» **Your goal**
Your reproduction of the entries should be exact and should contain no pictures.

Segment Start: Data for review

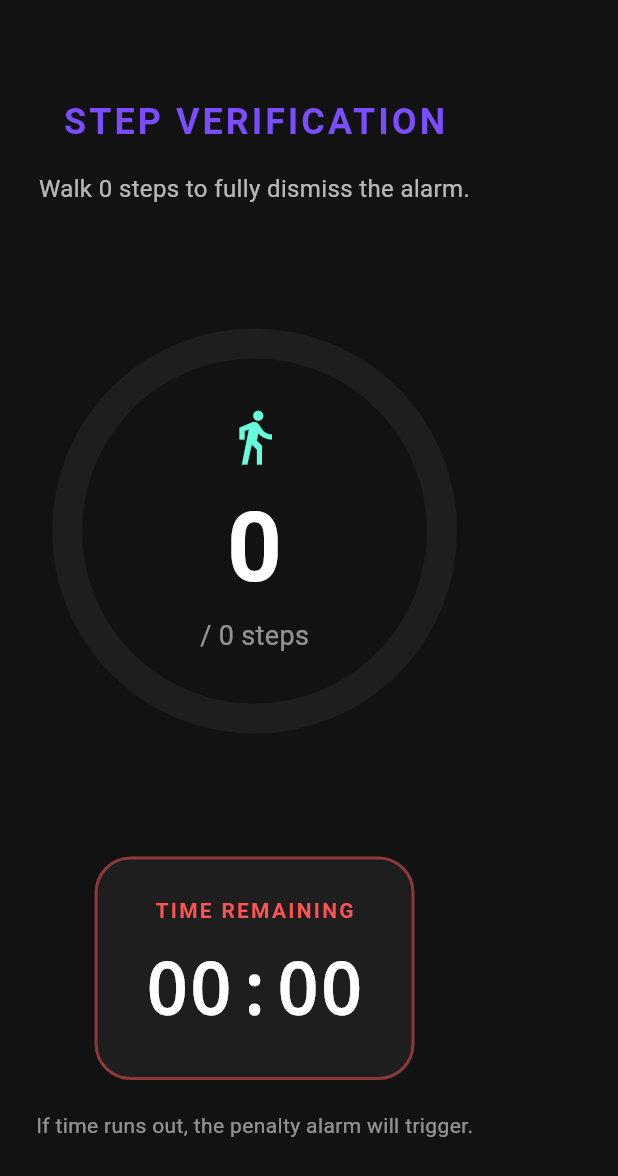
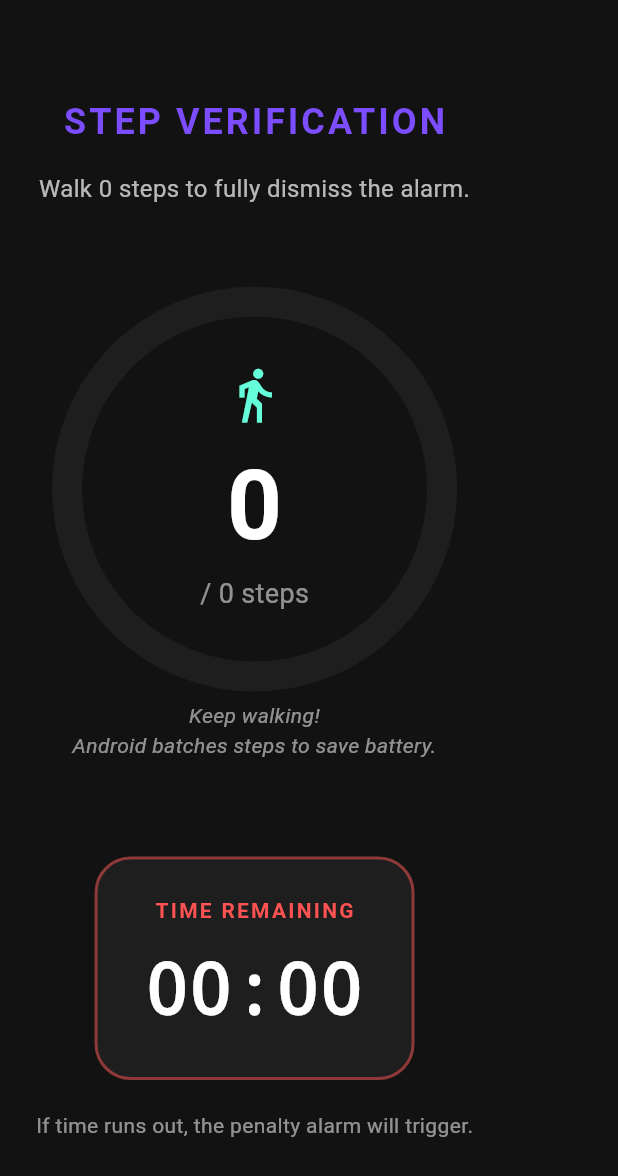
Before and after one commit to manojkumards656/alarm1, a Flutter app: the StepVerificationScreen screen opened directly, on a phone screen of 412 x 824 dp. Shown: the top 1176 px of the screen. Run offline on Flutter 3.47's test engine with Material 3 defaults, Android fonts, the phone set to English and light mode, and no system bars; our stand-ins replace file_picker, pedometer, permission_handler, shared_preferences; missing offline and left inert: alarm; accounts and stored records are empty.

Commit message:
chore: revert to hardware pedometer for maximum battery efficiency

```diff
--- a/lib/providers/active_alarm_provider.dart
+++ b/lib/providers/active_alarm_provider.dart
@@ -1,7 +1,7 @@
 import 'dart:async';
 import 'package:flutter/material.dart';
 import 'package:alarm/alarm.dart';
-import 'package:sensors_plus/sensors_plus.dart';
+import 'package:pedometer/pedometer.dart';
 import 'package:alarm/utils/alarm_set.dart';
 import '../models/step_alarm_settings.dart';
 import 'alarm_provider.dart';
@@ -16,8 +16,7 @@ enum ActiveAlarmState {
 class ActiveAlarmProvider extends ChangeNotifier {
   final AlarmProvider alarmProvider;
   StreamSubscription<AlarmSet>? _ringSubscription;
-  StreamSubscription<UserAccelerometerEvent>? _stepSubscription;
-  DateTime _lastStepTime = DateTime.now();
+  StreamSubscription<StepCount>? _stepSubscription;
 
   ActiveAlarmState _state = ActiveAlarmState.idle;
   ActiveAlarmState get state => _state;
@@ -146,26 +145,22 @@ class ActiveAlarmProvider extends ChangeNotifier {
     _initialSteps = 0;
     _currentSteps = 0;
     _targetSteps = _activeStepAlarm?.requiredSteps ?? 10;
-    _lastStepTime = DateTime.now();
+    bool isFirstEvent = true;
 
-    _stepSubscription = userAccelerometerEventStream().listen(
-      (UserAccelerometerEvent event) {
-        final double magnitudeSq = event.x * event.x + event.y * event.y + event.z * event.z;
+    _stepSubscription = Pedometer.stepCountStream.listen(
+      (StepCount event) {
+        if (isFirstEvent) {
+          _initialSteps = event.steps;
+          _currentSteps = event.steps;
+          isFirstEvent = false;
+        } else {
+          _currentSteps = event.steps;
+        }
 
-        // Typical step/shake registers > 12.0 magnitude (squared = 144)
-        if (magnitudeSq > 144.0) {
-          final now = DateTime.now();
-          // Debounce: prevent multiple triggers per physical step (400ms)
-          if (now.difference(_lastStepTime).inMilliseconds > 400) {
-            _lastStepTime = now;
-            _currentSteps++;
-
-            if (stepsTaken >= _targetSteps) {
-              _handleSuccess();
-            } else {
-              notifyListeners();
-            }
-          }
+        if (stepsTaken >= _targetSteps) {
+          _handleSuccess();
+        } else {
+          notifyListeners();
         }
       },
       onError: (error) {
--- a/lib/screens/step_verification_screen.dart
+++ b/lib/screens/step_verification_screen.dart
@@ -87,7 +87,16 @@ class StepVerificationScreen extends StatelessWidget {
                       ),
                     ],
                   ),
-
+                  const SizedBox(height: 16),
+                  const Text(
+                    'Keep walking!\nAndroid batches steps to save battery.',
+                    textAlign: TextAlign.center,
+                    style: TextStyle(
+                      color: Colors.white54,
+                      fontSize: 14,
+                      fontStyle: FontStyle.italic,
+                    ),
+                  ),
                   const Spacer(),
 
                   // Countdown Timer
--- a/pubspec.yaml
+++ b/pubspec.yaml
@@ -40,7 +40,7 @@ dependencies:
   file_picker: ^11.0.2
   provider: ^6.1.5+1
   intl: ^0.20.2
-  sensors_plus: ^7.0.0
+  pedometer: ^4.2.0
 
 dev_dependencies:
   flutter_test:
```
Also changed, not shown: pubspec.lock.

Segment End: Data for review

» **The answer**
Before and after one commit to manojkumards656/alarm1, a Flutter app: the StepVerificationScreen screen opened directly, on a phone screen of 412 x 824 dp. Shown: the top 1176 px of the screen. Run offline on Flutter 3.47's test engine with Material 3 defaults, Android fonts, the phone set to English and light mode, and no system bars; our stand-ins replace file_picker, pedometer, permission_handler, shared_preferences; missing offline and left inert: alarm; accounts and stored records are empty.

Commit message:
chore: revert to hardware pedometer for maximum battery efficiency

```diff
--- a/lib/providers/active_alarm_provider.dart
+++ b/lib/providers/active_alarm_provider.dart
@@ -1,7 +1,7 @@
 import 'dart:async';
 import 'package:flutter/material.dart';
 import 'package:alarm/alarm.dart';
-import 'package:sensors_plus/sensors_plus.dart';
+import 'package:pedometer/pedometer.dart';
 import 'package:alarm/utils/alarm_set.dart';
 import '../models/step_alarm_settings.dart';
 import 'alarm_provider.dart';
@@ -16,8 +16,7 @@ enum ActiveAlarmState {
 class ActiveAlarmProvider extends ChangeNotifier {
   final AlarmProvider alarmProvider;
   StreamSubscription<AlarmSet>? _ringSubscription;
-  StreamSubscription<UserAccelerometerEvent>? _stepSubscription;
-  DateTime _lastStepTime = DateTime.now();
+  StreamSubscription<StepCount>? _stepSubscription;
 
   ActiveAlarmState _state = ActiveAlarmState.idle;
   ActiveAlarmState get state => _state;
@@ -146,26 +145,22 @@ class ActiveAlarmProvider extends ChangeNotifier {
     _initialSteps = 0;
     _currentSteps = 0;
     _targetSteps = _activeStepAlarm?.requiredSteps ?? 10;
-    _lastStepTime = DateTime.now();
+    bool isFirstEvent = true;
 
-    _stepSubscription = userAccelerometerEventStream().listen(
-      (UserAccelerometerEvent event) {
-        final double magnitudeSq = event.x * event.x + event.y * event.y + event.z * event.z;
+    _stepSubscription = Pedometer.stepCountStream.listen(
+      (StepCount event) {
+        if (isFirstEvent) {
+          _initialSteps = event.steps;
+          _currentSteps = event.steps;
+          isFirstEvent = false;
+        } else {
+          _currentSteps = event.steps;
+        }
 
-        // Typical step/shake registers > 12.0 magnitude (squared = 144)
-        if (magnitudeSq > 144.0) {
-          final now = DateTime.now();
-          // Debounce: prevent multiple triggers per physical step (400ms)
-          if (now.difference(_lastStepTime).inMilliseconds > 400) {
-            _lastStepTime = now;
-            _currentSteps++;
-
-            if (stepsTaken >= _targetSteps) {
-              _handleSuccess();
-            } else {
-              notifyListeners();
-            }
-          }
+        if (stepsTaken >= _targetSteps) {
+          _handleSuccess();
+        } else {
+          notifyListeners();
         }
       },
       onError: (error) {
--- a/lib/screens/step_verification_screen.dart
+++ b/lib/screens/step_verification_screen.dart
@@ -87,7 +87,16 @@ class StepVerificationScreen extends StatelessWidget {
                       ),
                     ],
                   ),
-
+                  const SizedBox(height: 16),
+                  const Text(
+                    'Keep walking!\nAndroid batches steps to save battery.',
+                    textAlign: TextAlign.center,
+                    style: TextStyle(
+                      color: Colors.white54,
+                      fontSize: 14,
+                      fontStyle: FontStyle.italic,
+                    ),
+                  ),
                   const Spacer(),
 
                   // Countdown Timer
--- a/pubspec.yaml
+++ b/pubspec.yaml
@@ -40,7 +40,7 @@ dependencies:
   file_picker: ^11.0.2
   provider: ^6.1.5+1
   intl: ^0.20.2
-  sensors_plus: ^7.0.0
+  pedometer: ^4.2.0
 
 dev_dependencies:
   flutter_test:
```
Also changed, not shown: pubspec.lock.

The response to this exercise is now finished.